Schools across Minnesota adjust amidst pandemic

Gov. Tim Walz holds student press summit


Used with permission Nikolas Liepins

Gov. Tim Walz held a press conference with 10 student journalist from across Minnesota Oct. 2. Walz was asked about hybrid learning, a COVID-19 vaccine and voter suppression.

Talia Lissauer

While current students are learning in unprecedented ways and trying to adjust to life during a pandemic, Gov. Tim Walz said it’s important for students to remember that they can contribute to the reshaping of the pandemic.

I hope that people in Minnesota are seeing that our young people are not preparing to live your lives — you are living your lives right now,” Walz said. “You are part of this response … and this will shape your life experience.“

Although districts across Minnesota are already returning to hybrid or in-person learning without a vaccine, Minnesota Department of Health infectious disease director Kris Ehresmann said Minnesota will look for federal guidance when determining how students and teachers will come into play when a vaccine is available. 

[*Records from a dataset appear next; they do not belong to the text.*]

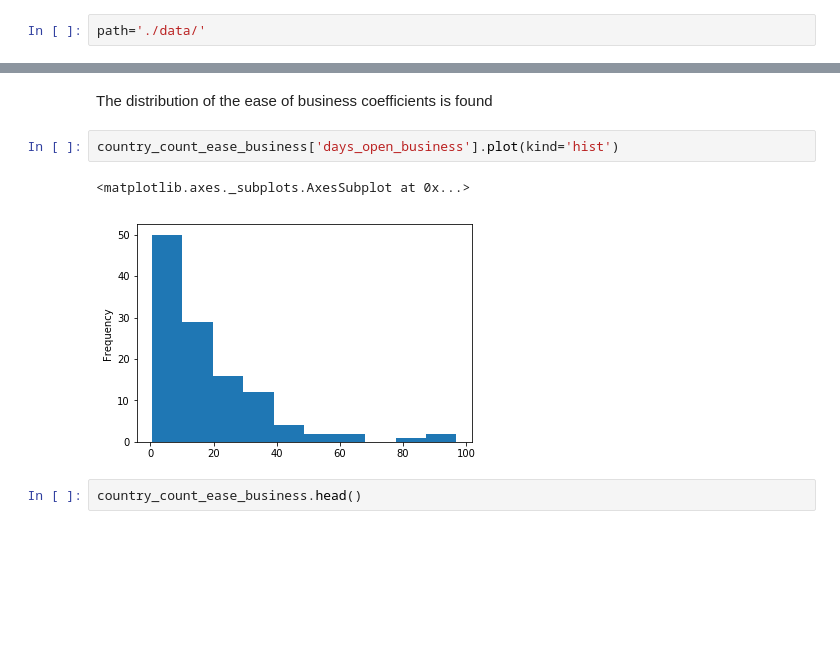
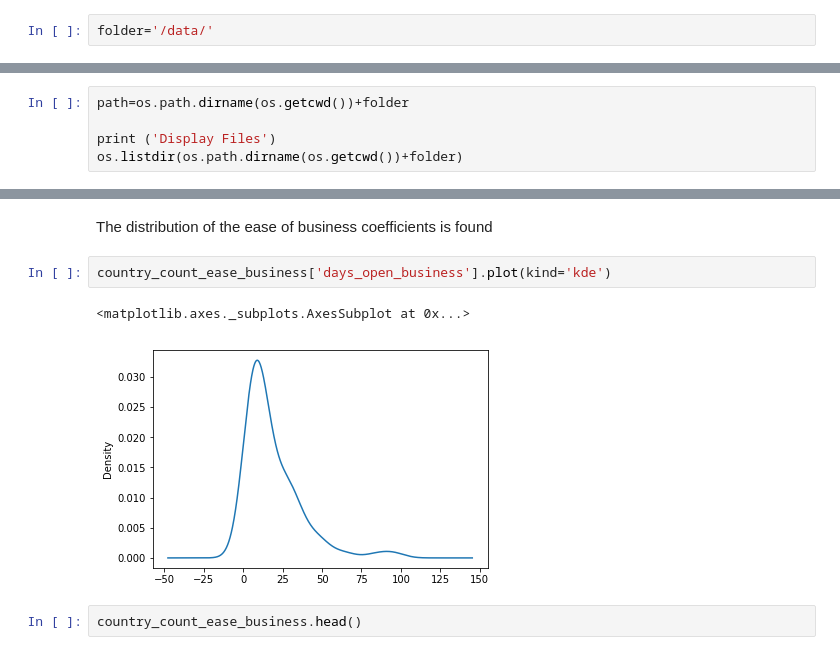
Before and after one commit to eddieshengyuwang/project_ada_akbar, a Jupyter notebook: work_in_progress/Gianluca.ipynb, the cells around one changed output, grey strips where cells are left out. Saved outputs shown, nothing was run; the diff lists cells and outputs as text; blank space fills up the shorter version.

Commit message:
minor changes to graphs

```diff
--- a/work_in_progress/Gianluca.ipynb
+++ b/work_in_progress/Gianluca.ipynb
@@ -54,7 +54,7 @@ What are the burocratic and economic causes pushing entities to go offshore? How
 # %% [markdown]
 ### Description of additional Dataset
 # %%
-path='./data/'
+folder='/data/'
 # %% [markdown]
 The followings are the additional datasets used for the investigation taken in the World Bank Dataset:
 
@@ -89,0 +74,5 @@ os.listdir(path)
+# %%
+path=os.path.dirname(os.getcwd())+folder
+
+print ('Display Files')
+os.listdir(os.path.dirname(os.getcwd())+folder)
@@ -272,10 +276,10 @@ country_count_ease_business=country_count_gdp.merge(df_countries_ease_business,
 # %% [markdown]
 The distribution of the ease of business coefficients is found
 # %%
-country_count_ease_business['days_open_business'].plot(kind='hist')
+country_count_ease_business['days_open_business'].plot(kind='kde')
 # %% [output]
 <matplotlib.axes._subplots.AxesSubplot at 0x...>
-[figure, old version]
+[figure, new version]
 # %%
 country_count_ease_business.head()
 # %% [output]
```
Also changed, not shown: parts of 4 cells of this notebook.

“The teachers are obviously a really important group both because of the role that schools play in our society and the importance of education, so we’ll look to see what the federal government tells us about that,” Ehresmann said.

Senior Sophie Yakes said she is disappointed that she will not have a traditional senior year, however, she said it’s important to take precautions like masks and practicing social distancing to ensure the safety of everyone.

“Returning with masks is the safest thing to do and all the other things of course. It’s a little disappointing because at least for all the seniors, we would really appreciate having a normal senior year and being able to do all the fun stuff that we would normally be able to do,” Yakes said. “But we have to do what we have to do to make sure that everybody remains safe.”

When it comes to getting students back into schools, it is important for everyone to understand that what has been normal in the past is not normal in 2020, according to deputy commissioner of the Minnesota Department of Education Heather Mueller.

“The 2020-2021 school year is not the same as every other school year. Each of you are experiencing it vastly differently, and quite frankly, as adults, we’ve never experienced it the way you’re experiencing it now,” Mueller said.

While Yakes believes it is safest to wait for a vaccine before returning to school, she said beginning to transition to a hybrid model may be best for educational purposes.

“Starting to do some hybrid (school) and looking at different schools and seeing what they’re doing and how their results are looking,” Yakes said. “The safest possible thing to do would be (to) wait for a vaccine, but that doesn’t seem realistic with how people learn.”

In order to ensure COVID-19 stays out of schools, Ehresmann said she believes schools will not get to a point this year where masks will not be necessary. 

“I don’t know that this year is going to be coming back without masks,” Ehresmann said. “Not only do we want it to be eradicated in our schools so that you can come back, but we also have to keep it out.” 

Although students may be tempted to focus on the future, Walz said he wants students to understand that the experiences they are gaining right now will have an effect on the rest of their lives. 

”We should take away from this as you are going to come out of your high school experience and this year with experiences that no one else has ever had,” Walz said.